- **What needs to be done**: Check each line of the data for "Brown", and copy the ones that have it.

============

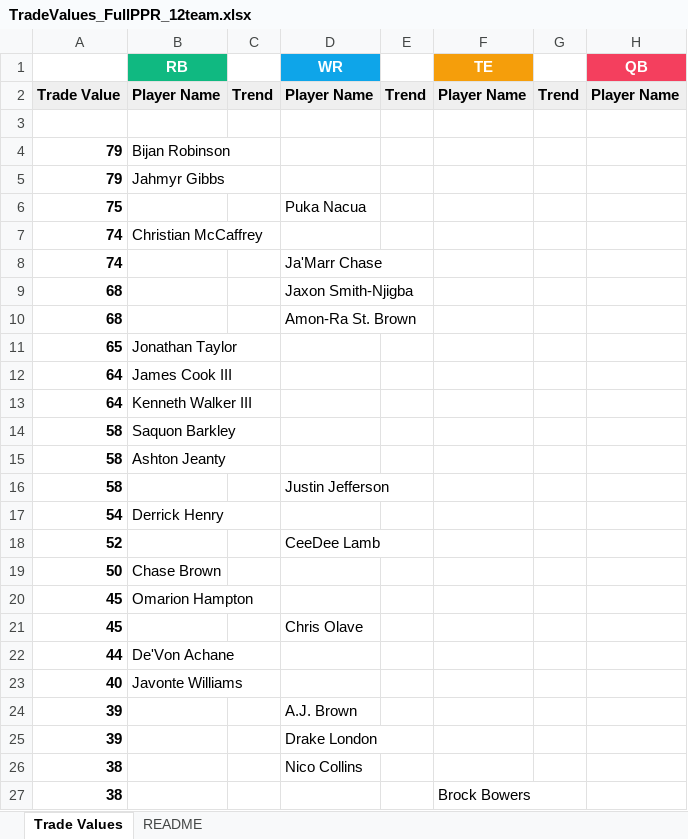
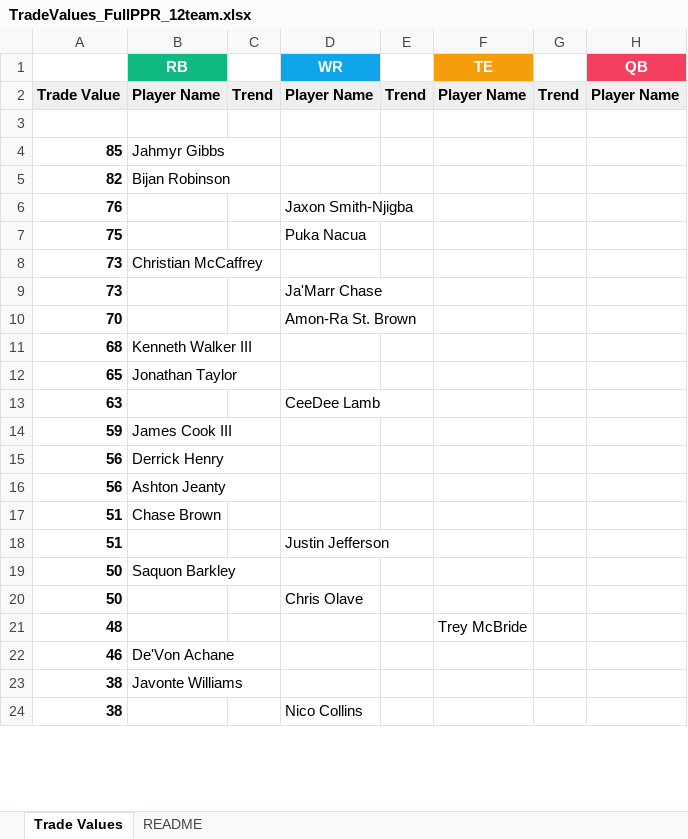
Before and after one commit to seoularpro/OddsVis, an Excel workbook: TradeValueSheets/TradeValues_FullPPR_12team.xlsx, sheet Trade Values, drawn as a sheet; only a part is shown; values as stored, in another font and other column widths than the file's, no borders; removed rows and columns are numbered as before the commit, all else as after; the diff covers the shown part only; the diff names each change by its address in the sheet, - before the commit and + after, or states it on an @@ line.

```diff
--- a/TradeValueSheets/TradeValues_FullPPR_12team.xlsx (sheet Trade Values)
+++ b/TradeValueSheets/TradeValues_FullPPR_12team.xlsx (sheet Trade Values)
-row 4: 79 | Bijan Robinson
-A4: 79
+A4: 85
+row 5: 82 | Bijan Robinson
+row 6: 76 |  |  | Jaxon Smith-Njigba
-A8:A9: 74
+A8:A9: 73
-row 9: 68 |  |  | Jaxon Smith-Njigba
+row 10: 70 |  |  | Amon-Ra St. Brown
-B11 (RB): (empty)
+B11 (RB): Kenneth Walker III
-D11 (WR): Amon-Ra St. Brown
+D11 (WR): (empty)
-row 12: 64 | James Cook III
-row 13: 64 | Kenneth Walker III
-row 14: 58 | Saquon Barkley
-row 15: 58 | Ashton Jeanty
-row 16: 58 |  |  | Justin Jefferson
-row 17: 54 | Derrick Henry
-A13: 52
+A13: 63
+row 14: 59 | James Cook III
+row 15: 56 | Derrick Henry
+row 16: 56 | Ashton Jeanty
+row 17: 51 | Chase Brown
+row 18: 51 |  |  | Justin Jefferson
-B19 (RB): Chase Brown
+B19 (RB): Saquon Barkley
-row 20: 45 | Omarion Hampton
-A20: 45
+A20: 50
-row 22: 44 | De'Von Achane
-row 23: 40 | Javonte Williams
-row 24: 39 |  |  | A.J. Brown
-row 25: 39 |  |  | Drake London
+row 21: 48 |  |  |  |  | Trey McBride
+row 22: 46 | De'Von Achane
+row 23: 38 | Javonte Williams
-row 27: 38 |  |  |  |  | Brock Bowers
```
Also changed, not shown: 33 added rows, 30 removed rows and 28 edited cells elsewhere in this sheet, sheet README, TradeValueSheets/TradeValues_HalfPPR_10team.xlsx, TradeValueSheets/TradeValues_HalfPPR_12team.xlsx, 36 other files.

============

- **Solution to this task**:
+row 10: 70 |  |  | Amon-Ra St. Brown
-D11 (WR): Amon-Ra St. Brown
+row 17: 51 | Chase Brown
-B19 (RB): Chase Brown
-row 24: 39 |  |  | A.J. Brown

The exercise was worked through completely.